[Records]
++++++++
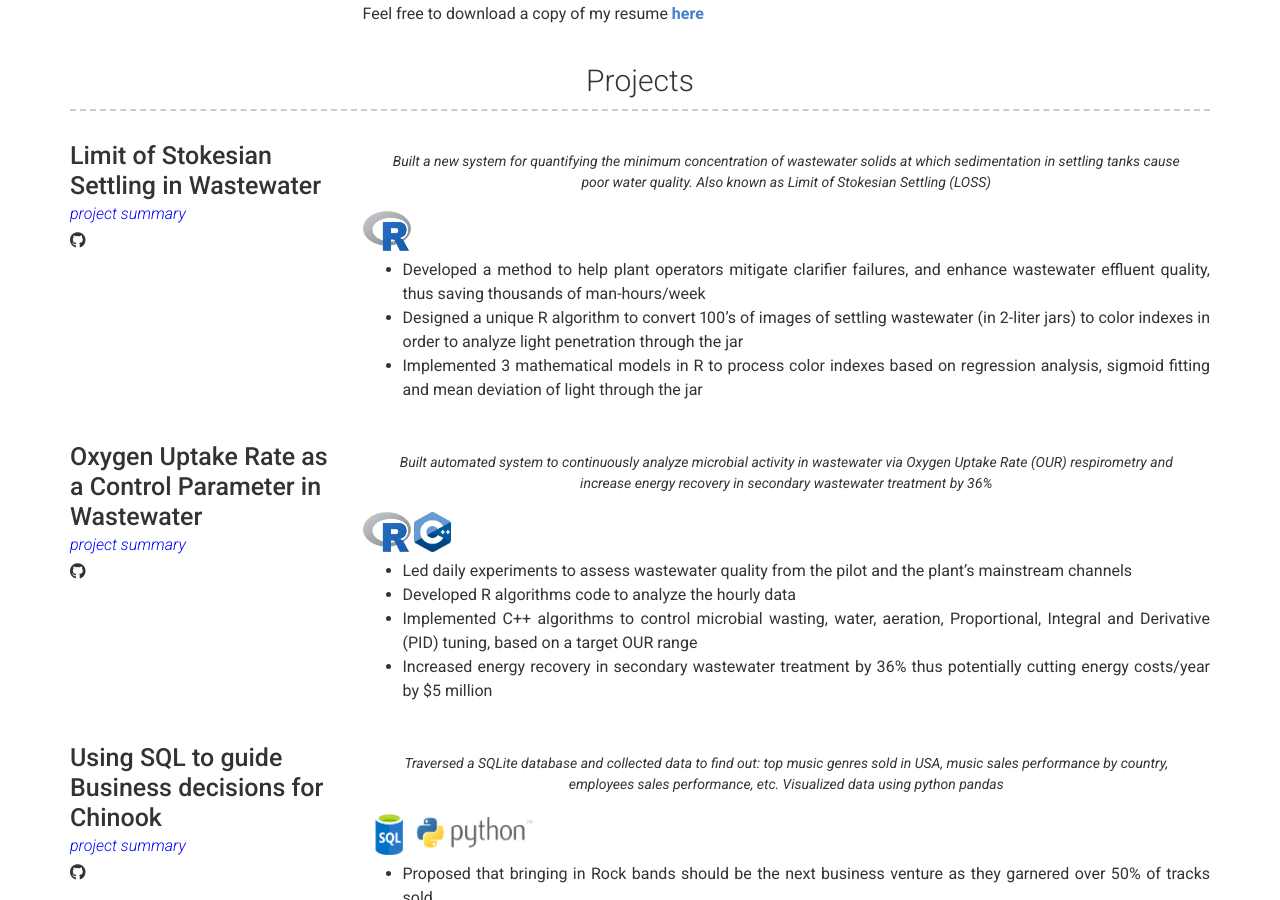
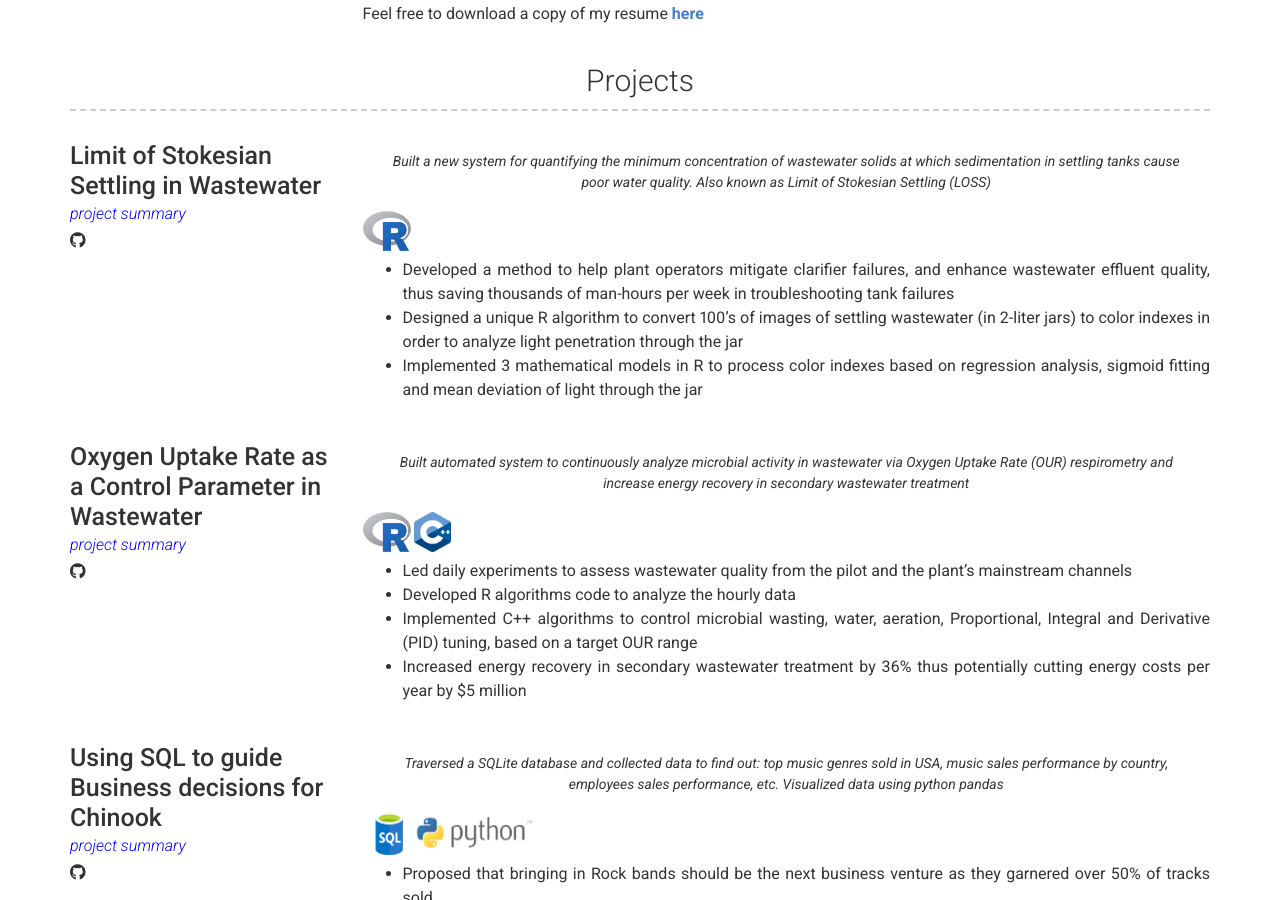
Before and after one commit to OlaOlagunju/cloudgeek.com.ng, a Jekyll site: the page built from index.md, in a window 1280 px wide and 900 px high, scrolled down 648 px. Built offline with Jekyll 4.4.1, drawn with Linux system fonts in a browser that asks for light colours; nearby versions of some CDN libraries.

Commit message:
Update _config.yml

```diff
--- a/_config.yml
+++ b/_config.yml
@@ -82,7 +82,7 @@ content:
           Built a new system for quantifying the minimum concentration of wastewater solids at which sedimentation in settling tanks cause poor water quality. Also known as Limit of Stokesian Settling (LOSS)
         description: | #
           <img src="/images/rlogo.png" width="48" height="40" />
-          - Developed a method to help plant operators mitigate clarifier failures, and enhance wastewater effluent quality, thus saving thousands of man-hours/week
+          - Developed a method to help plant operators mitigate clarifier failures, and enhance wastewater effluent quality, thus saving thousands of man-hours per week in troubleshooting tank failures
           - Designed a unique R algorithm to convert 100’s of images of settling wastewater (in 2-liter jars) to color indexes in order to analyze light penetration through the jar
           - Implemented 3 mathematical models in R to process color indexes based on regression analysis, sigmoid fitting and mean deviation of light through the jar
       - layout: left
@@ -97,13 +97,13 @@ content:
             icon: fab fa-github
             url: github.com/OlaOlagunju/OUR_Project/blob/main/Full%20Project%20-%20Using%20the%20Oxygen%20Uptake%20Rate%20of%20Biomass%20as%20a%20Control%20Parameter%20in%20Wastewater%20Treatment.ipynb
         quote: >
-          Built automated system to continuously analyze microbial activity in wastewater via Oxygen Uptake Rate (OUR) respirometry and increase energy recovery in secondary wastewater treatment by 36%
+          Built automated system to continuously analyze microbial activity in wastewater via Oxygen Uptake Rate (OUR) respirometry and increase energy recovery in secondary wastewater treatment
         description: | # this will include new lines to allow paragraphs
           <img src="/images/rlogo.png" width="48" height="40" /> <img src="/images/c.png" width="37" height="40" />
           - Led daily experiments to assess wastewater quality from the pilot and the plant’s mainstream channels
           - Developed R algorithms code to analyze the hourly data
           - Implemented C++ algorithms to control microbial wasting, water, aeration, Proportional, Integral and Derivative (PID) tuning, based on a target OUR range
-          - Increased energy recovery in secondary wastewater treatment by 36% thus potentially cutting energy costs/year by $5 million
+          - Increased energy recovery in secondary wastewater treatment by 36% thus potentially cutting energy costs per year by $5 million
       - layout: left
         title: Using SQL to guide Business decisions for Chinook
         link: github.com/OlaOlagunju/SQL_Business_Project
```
++++++++
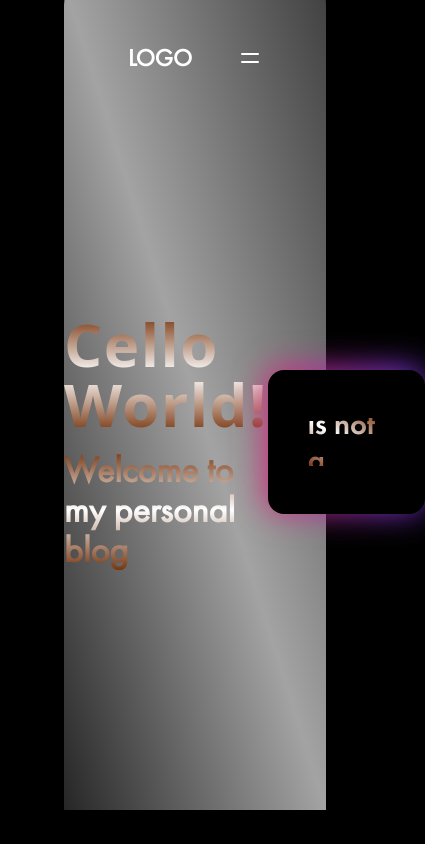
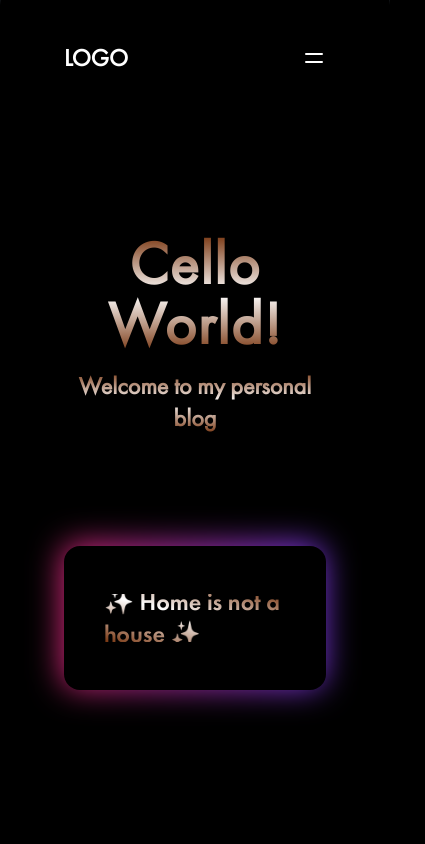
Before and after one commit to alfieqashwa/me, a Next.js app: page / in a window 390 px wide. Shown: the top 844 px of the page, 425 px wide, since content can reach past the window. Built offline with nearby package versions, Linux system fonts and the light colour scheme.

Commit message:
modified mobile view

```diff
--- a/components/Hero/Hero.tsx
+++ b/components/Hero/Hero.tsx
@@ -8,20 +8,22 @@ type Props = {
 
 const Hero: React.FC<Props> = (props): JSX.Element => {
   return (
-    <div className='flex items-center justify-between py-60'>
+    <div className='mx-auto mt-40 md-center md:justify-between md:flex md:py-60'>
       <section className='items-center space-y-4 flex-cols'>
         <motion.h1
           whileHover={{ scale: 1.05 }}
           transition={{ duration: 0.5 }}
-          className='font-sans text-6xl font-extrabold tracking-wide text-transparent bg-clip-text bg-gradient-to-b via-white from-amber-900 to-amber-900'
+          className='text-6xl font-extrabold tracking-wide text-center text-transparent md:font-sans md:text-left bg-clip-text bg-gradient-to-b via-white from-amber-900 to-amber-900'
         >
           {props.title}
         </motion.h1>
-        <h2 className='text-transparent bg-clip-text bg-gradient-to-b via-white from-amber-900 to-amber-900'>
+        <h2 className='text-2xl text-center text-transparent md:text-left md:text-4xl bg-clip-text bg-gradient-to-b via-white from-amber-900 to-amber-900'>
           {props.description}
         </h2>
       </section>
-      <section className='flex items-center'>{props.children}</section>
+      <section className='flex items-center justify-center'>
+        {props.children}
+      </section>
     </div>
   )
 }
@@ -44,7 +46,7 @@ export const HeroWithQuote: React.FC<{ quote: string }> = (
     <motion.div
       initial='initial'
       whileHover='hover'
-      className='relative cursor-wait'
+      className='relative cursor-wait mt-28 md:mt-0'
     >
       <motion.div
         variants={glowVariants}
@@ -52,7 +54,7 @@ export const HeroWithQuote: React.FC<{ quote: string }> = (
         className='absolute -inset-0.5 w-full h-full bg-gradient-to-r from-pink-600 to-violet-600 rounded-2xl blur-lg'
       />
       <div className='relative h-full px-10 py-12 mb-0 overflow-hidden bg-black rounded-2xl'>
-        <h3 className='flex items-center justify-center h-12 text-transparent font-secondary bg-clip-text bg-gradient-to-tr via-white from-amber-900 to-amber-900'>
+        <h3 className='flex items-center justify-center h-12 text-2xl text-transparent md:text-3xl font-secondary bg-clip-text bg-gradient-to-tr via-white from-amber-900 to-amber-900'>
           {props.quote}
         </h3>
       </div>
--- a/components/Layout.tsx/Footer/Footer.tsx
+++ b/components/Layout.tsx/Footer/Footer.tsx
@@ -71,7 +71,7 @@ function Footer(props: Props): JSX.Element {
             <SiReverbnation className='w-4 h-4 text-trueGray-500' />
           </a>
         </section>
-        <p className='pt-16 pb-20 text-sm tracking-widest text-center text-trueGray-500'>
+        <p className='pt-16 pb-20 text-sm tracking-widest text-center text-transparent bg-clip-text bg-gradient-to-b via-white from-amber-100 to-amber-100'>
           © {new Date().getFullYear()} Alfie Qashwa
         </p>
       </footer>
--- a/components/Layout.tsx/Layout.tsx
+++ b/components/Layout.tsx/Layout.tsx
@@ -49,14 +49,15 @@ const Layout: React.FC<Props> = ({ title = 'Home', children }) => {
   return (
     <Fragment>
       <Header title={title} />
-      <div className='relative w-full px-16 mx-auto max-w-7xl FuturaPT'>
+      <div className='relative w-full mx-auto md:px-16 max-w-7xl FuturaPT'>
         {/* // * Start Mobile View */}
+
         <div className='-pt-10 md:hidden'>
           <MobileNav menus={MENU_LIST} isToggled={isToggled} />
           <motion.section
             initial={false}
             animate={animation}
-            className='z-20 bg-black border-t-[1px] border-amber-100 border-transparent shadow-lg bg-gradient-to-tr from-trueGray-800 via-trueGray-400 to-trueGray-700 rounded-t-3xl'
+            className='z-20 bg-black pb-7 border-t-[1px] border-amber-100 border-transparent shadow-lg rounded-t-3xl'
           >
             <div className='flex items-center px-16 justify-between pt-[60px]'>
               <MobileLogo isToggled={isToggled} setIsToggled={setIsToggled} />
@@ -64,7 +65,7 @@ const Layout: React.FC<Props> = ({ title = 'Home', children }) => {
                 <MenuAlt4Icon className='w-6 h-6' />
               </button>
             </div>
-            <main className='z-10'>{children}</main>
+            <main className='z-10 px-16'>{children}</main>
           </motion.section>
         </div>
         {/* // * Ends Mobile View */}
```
++++++++
[Try it] Filter the listing above for lines with the word "settling", and copy each one you find.

[Expected answer]
           Built a new system for quantifying the minimum concentration of wastewater solids at which sedimentation in settling tanks cause poor water quality. Also known as Limit of Stokesian Settling (LOSS)
           - Designed a unique R algorithm to convert 100’s of images of settling wastewater (in 2-liter jars) to color indexes in order to analyze light penetration through the jar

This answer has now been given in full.